Repeat each record word for word. Leave nothing out.

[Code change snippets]
━━━━━━━━━━━━━━━━━━━━
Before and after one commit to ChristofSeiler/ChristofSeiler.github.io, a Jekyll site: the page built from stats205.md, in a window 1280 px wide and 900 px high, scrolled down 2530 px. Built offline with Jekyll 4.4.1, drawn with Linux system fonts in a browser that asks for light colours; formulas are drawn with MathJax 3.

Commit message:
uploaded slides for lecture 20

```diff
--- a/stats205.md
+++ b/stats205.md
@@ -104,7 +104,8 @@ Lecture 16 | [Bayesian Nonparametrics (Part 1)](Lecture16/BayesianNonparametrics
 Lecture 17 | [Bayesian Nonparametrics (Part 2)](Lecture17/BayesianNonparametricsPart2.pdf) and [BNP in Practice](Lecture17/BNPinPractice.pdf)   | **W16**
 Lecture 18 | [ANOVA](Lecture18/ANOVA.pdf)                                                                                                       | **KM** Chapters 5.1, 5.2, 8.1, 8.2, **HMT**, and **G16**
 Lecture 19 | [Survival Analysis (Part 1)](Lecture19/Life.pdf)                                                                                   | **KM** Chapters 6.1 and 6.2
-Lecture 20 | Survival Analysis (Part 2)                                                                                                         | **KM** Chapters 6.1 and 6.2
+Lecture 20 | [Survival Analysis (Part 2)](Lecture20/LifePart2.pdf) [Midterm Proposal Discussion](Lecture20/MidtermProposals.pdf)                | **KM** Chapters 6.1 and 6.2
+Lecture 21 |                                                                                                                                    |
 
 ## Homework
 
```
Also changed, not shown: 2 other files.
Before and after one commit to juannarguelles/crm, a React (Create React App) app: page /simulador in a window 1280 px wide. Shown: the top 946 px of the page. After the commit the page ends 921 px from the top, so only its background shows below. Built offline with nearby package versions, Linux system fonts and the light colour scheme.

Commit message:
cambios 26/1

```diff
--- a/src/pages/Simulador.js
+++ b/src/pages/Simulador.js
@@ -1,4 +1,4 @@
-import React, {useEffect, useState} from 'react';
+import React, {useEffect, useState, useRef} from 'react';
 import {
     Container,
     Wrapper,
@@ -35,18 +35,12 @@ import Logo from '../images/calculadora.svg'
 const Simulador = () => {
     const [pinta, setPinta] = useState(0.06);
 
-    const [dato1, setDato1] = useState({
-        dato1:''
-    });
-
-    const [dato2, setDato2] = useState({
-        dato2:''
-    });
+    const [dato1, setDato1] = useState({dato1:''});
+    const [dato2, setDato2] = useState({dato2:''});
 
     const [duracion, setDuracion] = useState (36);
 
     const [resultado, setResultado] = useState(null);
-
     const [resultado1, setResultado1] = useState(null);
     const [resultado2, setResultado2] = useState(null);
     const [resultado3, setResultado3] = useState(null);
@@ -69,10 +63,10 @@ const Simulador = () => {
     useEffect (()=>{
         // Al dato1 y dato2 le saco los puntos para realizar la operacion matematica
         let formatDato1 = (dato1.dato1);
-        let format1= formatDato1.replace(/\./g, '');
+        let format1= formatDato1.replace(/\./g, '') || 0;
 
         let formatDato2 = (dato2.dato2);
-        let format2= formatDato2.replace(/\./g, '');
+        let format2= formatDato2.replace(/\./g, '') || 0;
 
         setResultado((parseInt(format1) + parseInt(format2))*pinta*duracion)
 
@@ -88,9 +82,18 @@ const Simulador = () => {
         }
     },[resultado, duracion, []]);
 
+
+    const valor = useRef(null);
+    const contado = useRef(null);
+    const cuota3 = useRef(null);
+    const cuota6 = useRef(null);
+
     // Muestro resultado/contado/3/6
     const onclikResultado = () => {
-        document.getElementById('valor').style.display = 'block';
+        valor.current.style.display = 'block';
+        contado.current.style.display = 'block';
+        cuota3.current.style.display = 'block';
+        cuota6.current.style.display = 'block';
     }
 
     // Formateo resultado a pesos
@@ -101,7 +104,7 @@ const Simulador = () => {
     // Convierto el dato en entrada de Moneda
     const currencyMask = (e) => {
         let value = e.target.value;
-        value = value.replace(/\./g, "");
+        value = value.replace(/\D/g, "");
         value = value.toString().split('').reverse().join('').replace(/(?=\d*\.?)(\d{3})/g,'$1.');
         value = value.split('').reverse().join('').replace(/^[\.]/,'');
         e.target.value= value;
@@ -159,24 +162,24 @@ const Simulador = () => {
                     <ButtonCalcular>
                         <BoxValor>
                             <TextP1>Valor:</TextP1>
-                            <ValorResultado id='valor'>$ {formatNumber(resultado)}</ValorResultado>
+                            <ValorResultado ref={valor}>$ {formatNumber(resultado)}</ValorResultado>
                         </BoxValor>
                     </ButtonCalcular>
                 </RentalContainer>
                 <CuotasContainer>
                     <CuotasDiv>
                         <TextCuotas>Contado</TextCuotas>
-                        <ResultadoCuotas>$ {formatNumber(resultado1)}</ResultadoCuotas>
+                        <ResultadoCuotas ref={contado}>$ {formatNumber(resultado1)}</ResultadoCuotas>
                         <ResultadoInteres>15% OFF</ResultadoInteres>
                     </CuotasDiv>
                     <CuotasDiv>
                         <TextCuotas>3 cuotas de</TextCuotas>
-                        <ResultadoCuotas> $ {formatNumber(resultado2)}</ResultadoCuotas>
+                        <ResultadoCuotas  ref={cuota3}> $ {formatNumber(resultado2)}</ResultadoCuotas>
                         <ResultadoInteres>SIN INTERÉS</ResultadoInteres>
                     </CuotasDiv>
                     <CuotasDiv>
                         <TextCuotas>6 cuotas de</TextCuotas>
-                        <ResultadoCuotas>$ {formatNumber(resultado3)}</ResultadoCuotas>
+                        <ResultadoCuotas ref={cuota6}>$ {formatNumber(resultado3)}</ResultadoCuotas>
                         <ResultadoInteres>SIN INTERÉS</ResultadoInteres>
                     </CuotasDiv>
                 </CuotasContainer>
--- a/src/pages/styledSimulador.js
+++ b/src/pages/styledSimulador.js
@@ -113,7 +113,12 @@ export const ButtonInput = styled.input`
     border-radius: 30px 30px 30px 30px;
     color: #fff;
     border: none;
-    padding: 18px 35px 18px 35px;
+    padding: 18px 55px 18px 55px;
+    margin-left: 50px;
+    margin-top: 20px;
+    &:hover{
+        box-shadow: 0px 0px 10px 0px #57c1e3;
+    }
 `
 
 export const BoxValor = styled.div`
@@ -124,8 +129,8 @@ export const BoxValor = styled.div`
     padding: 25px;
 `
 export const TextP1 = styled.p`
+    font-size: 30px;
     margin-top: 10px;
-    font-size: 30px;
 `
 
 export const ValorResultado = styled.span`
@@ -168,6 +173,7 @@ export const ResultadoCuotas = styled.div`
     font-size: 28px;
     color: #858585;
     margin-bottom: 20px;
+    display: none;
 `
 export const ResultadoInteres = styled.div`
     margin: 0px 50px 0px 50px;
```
━━━━━━━━━━━━━━━━━━━━
• **Answer to the problem**
Before and after one commit to ChristofSeiler/ChristofSeiler.github.io, a Jekyll site: the page built from stats205.md, in a window 1280 px wide and 900 px high, scrolled down 2530 px. Built offline with Jekyll 4.4.1, drawn with Linux system fonts in a browser that asks for light colours; formulas are drawn with MathJax 3.

Commit message:
uploaded slides for lecture 20

```diff
--- a/stats205.md
+++ b/stats205.md
@@ -104,7 +104,8 @@ Lecture 16 | [Bayesian Nonparametrics (Part 1)](Lecture16/BayesianNonparametrics
 Lecture 17 | [Bayesian Nonparametrics (Part 2)](Lecture17/BayesianNonparametricsPart2.pdf) and [BNP in Practice](Lecture17/BNPinPractice.pdf)   | **W16**
 Lecture 18 | [ANOVA](Lecture18/ANOVA.pdf)                                                                                                       | **KM** Chapters 5.1, 5.2, 8.1, 8.2, **HMT**, and **G16**
 Lecture 19 | [Survival Analysis (Part 1)](Lecture19/Life.pdf)                                                                                   | **KM** Chapters 6.1 and 6.2
-Lecture 20 | Survival Analysis (Part 2)                                                                                                         | **KM** Chapters 6.1 and 6.2
+Lecture 20 | [Survival Analysis (Part 2)](Lecture20/LifePart2.pdf) [Midterm Proposal Discussion](Lecture20/MidtermProposals.pdf)                | **KM** Chapters 6.1 and 6.2
+Lecture 21 |                                                                                                                                    |
 
 ## Homework
 
```
Also changed, not shown: 2 other files.
Before and after one commit to juannarguelles/crm, a React (Create React App) app: page /simulador in a window 1280 px wide. Shown: the top 946 px of the page. After the commit the page ends 921 px from the top, so only its background shows below. Built offline with nearby package versions, Linux system fonts and the light colour scheme.

Commit message:
cambios 26/1

```diff
--- a/src/pages/Simulador.js
+++ b/src/pages/Simulador.js
@@ -1,4 +1,4 @@
-import React, {useEffect, useState} from 'react';
+import React, {useEffect, useState, useRef} from 'react';
 import {
     Container,
     Wrapper,
@@ -35,18 +35,12 @@ import Logo from '../images/calculadora.svg'
 const Simulador = () => {
     const [pinta, setPinta] = useState(0.06);
 
-    const [dato1, setDato1] = useState({
-        dato1:''
-    });
-
-    const [dato2, setDato2] = useState({
-        dato2:''
-    });
+    const [dato1, setDato1] = useState({dato1:''});
+    const [dato2, setDato2] = useState({dato2:''});
 
     const [duracion, setDuracion] = useState (36);
 
     const [resultado, setResultado] = useState(null);
-
     const [resultado1, setResultado1] = useState(null);
     const [resultado2, setResultado2] = useState(null);
     const [resultado3, setResultado3] = useState(null);
@@ -69,10 +63,10 @@ const Simulador = () => {
     useEffect (()=>{
         // Al dato1 y dato2 le saco los puntos para realizar la operacion matematica
         let formatDato1 = (dato1.dato1);
-        let format1= formatDato1.replace(/\./g, '');
+        let format1= formatDato1.replace(/\./g, '') || 0;
 
         let formatDato2 = (dato2.dato2);
-        let format2= formatDato2.replace(/\./g, '');
+        let format2= formatDato2.replace(/\./g, '') || 0;
 
         setResultado((parseInt(format1) + parseInt(format2))*pinta*duracion)
 
@@ -88,9 +82,18 @@ const Simulador = () => {
         }
     },[resultado, duracion, []]);
 
+
+    const valor = useRef(null);
+    const contado = useRef(null);
+    const cuota3 = useRef(null);
+    const cuota6 = useRef(null);
+
     // Muestro resultado/contado/3/6
     const onclikResultado = () => {
-        document.getElementById('valor').style.display = 'block';
+        valor.current.style.display = 'block';
+        contado.current.style.display = 'block';
+        cuota3.current.style.display = 'block';
+        cuota6.current.style.display = 'block';
     }
 
     // Formateo resultado a pesos
@@ -101,7 +104,7 @@ const Simulador = () => {
     // Convierto el dato en entrada de Moneda
     const currencyMask = (e) => {
         let value = e.target.value;
-        value = value.replace(/\./g, "");
+        value = value.replace(/\D/g, "");
         value = value.toString().split('').reverse().join('').replace(/(?=\d*\.?)(\d{3})/g,'$1.');
         value = value.split('').reverse().join('').replace(/^[\.]/,'');
         e.target.value= value;
@@ -159,24 +162,24 @@ const Simulador = () => {
                     <ButtonCalcular>
                         <BoxValor>
                             <TextP1>Valor:</TextP1>
-                            <ValorResultado id='valor'>$ {formatNumber(resultado)}</ValorResultado>
+                            <ValorResultado ref={valor}>$ {formatNumber(resultado)}</ValorResultado>
                         </BoxValor>
                     </ButtonCalcular>
                 </RentalContainer>
                 <CuotasContainer>
                     <CuotasDiv>
                         <TextCuotas>Contado</TextCuotas>
-                        <ResultadoCuotas>$ {formatNumber(resultado1)}</ResultadoCuotas>
+                        <ResultadoCuotas ref={contado}>$ {formatNumber(resultado1)}</ResultadoCuotas>
                         <ResultadoInteres>15% OFF</ResultadoInteres>
                     </CuotasDiv>
                     <CuotasDiv>
                         <TextCuotas>3 cuotas de</TextCuotas>
-                        <ResultadoCuotas> $ {formatNumber(resultado2)}</ResultadoCuotas>
+                        <ResultadoCuotas  ref={cuota3}> $ {formatNumber(resultado2)}</ResultadoCuotas>
                         <ResultadoInteres>SIN INTERÉS</ResultadoInteres>
                     </CuotasDiv>
                     <CuotasDiv>
                         <TextCuotas>6 cuotas de</TextCuotas>
-                        <ResultadoCuotas>$ {formatNumber(resultado3)}</ResultadoCuotas>
+                        <ResultadoCuotas ref={cuota6}>$ {formatNumber(resultado3)}</ResultadoCuotas>
                         <ResultadoInteres>SIN INTERÉS</ResultadoInteres>
                     </CuotasDiv>
                 </CuotasContainer>
--- a/src/pages/styledSimulador.js
+++ b/src/pages/styledSimulador.js
@@ -113,7 +113,12 @@ export const ButtonInput = styled.input`
     border-radius: 30px 30px 30px 30px;
     color: #fff;
     border: none;
-    padding: 18px 35px 18px 35px;
+    padding: 18px 55px 18px 55px;
+    margin-left: 50px;
+    margin-top: 20px;
+    &:hover{
+        box-shadow: 0px 0px 10px 0px #57c1e3;
+    }
 `
 
 export const BoxValor = styled.div`
@@ -124,8 +129,8 @@ export const BoxValor = styled.div`
     padding: 25px;
 `
 export const TextP1 = styled.p`
+    font-size: 30px;
     margin-top: 10px;
-    font-size: 30px;
 `
 
 export const ValorResultado = styled.span`
@@ -168,6 +173,7 @@ export const ResultadoCuotas = styled.div`
     font-size: 28px;
     color: #858585;
     margin-bottom: 20px;
+    display: none;
 `
 export const ResultadoInteres = styled.div`
     margin: 0px 50px 0px 50px;
```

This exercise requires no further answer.